kinds of child abuse that a mother can commit.  Intent has nothing to do
with it.  Cyrene's keeping of her terrible secret totally explains her
distance from Xena, and her concomitant neglect, and it completely explains
Xena's problems with loss and trust.  Add in the trauma of war into Xena's
character, and the Xena of the Hercules Arc Eps and Destiny is a totally
open book.  The great lines, "Life is a joke!  It's a barroom joke at that!
You know what  the punchline is?  The punch line is that no matter what we
do we still end up as food for the worms! "  Are as clear an indication of
the great cesspit of self hatred that lay within Xena still.

The scene between Xena, Gabrielle and Cyrene when Cyrene explains the
terrible incident is just wonderful.  Darien Takle who plays Cyrene, whom
we haven't seen very often, is wonderful expressing intense anger, sadness,
grief, and love with tiny changes of her face.  
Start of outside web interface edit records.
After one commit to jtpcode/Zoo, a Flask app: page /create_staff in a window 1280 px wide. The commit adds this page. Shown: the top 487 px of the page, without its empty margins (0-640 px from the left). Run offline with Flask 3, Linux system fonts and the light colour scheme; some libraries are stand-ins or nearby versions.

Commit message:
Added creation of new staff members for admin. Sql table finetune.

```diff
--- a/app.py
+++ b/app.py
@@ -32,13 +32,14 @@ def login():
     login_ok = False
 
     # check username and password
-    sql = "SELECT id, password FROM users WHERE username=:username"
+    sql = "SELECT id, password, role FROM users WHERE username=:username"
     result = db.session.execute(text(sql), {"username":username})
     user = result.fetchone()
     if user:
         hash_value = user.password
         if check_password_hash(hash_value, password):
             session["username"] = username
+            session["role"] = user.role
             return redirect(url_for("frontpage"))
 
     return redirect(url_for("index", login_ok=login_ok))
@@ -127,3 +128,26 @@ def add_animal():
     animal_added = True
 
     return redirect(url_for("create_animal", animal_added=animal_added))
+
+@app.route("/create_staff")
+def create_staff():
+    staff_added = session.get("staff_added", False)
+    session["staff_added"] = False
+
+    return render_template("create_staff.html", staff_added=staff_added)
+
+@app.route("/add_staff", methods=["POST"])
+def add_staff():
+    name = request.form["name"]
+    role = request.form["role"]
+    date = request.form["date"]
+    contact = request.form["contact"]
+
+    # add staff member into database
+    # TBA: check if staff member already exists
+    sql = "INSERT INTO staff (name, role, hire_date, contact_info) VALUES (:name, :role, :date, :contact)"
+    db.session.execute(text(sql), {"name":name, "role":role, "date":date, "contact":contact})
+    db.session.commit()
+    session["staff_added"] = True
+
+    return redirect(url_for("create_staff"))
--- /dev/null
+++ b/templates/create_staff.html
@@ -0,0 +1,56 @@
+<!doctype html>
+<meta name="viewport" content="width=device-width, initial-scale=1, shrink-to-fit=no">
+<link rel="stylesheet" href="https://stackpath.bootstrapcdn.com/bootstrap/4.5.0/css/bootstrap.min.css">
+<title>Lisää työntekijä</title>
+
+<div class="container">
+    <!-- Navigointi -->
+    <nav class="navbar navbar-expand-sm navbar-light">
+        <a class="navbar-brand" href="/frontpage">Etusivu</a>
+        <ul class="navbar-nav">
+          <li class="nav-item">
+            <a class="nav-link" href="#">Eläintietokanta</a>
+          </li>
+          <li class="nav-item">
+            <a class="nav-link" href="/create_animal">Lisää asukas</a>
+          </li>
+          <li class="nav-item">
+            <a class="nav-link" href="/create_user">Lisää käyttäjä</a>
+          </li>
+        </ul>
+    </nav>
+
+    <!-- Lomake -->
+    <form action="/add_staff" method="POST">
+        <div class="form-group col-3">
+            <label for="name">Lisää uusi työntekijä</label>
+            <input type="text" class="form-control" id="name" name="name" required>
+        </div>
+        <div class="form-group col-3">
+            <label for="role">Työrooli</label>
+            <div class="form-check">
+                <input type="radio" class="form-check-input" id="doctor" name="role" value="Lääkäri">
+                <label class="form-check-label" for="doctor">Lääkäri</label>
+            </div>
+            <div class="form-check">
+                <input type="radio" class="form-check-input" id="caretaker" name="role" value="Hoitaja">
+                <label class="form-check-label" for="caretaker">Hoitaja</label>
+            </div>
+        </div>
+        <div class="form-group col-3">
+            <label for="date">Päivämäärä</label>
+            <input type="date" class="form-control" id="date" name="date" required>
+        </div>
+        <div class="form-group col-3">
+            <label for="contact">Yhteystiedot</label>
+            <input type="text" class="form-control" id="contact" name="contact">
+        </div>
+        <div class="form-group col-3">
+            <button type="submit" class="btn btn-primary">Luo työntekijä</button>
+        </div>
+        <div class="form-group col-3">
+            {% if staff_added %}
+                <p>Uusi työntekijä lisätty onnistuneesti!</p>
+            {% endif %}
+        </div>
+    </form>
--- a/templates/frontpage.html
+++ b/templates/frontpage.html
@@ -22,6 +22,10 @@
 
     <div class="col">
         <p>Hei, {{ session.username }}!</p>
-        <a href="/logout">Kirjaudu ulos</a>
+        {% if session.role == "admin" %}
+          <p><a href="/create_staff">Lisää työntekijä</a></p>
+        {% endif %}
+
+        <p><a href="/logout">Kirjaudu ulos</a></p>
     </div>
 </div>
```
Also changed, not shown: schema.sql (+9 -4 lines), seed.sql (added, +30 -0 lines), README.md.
The key scene in the entire screenplay is the one at the cliffside.  Where
Ares claims that the only way to live is to form life with one's will is
the most direct attack that he has made on her through her need to control.
 Yet Xena knows something's up when Ares talked about jealous rage.  Xena
uses that slip to blackmail Ares in front of the Furies by CLAIMING that
Ares is her father, something that Ares denies completely.  When Gabrielle
arrives to tell Xena that killing Cyrene will do nothing. Her suspicions
are confirmed. By holding her own in a fight she demands the Furies release
her which they do.

However, the ending of the fight is subtly ambiguous.  Ares wasn't beaten,
yet if Xena wasn't a demigoddess why did he restrain himself from defeating
her?  Ares has NO reason to lie because if he really was the father the
Furies could torment him too.  So that still raises the question of her
ability.  The ep ads fuel to the fire of the demigoddess debate.  I still
suspect that like Theseus, Xena has a Godly patron, as yet unknown.  This
is art.
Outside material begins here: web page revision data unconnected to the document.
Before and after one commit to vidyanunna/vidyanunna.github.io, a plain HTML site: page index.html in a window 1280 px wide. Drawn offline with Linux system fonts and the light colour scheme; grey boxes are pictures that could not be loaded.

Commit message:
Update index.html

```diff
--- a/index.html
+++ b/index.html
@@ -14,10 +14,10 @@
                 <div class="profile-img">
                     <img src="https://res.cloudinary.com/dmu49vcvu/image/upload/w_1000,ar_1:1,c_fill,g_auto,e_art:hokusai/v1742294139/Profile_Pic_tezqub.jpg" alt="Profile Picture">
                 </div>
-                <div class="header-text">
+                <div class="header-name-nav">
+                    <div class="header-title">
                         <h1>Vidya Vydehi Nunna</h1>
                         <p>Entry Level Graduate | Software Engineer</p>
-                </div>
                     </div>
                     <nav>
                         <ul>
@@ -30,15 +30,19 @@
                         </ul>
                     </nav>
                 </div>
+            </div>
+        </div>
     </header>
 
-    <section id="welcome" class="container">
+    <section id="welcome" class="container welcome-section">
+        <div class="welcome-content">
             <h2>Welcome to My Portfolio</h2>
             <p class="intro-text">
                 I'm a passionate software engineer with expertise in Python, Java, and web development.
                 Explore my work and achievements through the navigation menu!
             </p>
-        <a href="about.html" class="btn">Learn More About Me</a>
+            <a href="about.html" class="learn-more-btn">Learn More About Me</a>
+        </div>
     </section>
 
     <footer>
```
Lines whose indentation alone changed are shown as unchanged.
If I have a quibble, it is that Xena should have been mad about Cyrene
holding back the vital information about Atreus' death,  but once that was
vented, forgiveness would surely follow.  

This was an exquisitely performed episode, terrifying, intelligent, and
exciting.  It is also a fabulous comment on forgiveness and self esteem.
While not up to RJ's work of genius, "A Day In The Life"  it is excellent..


Return to Lord Nelson's Reviews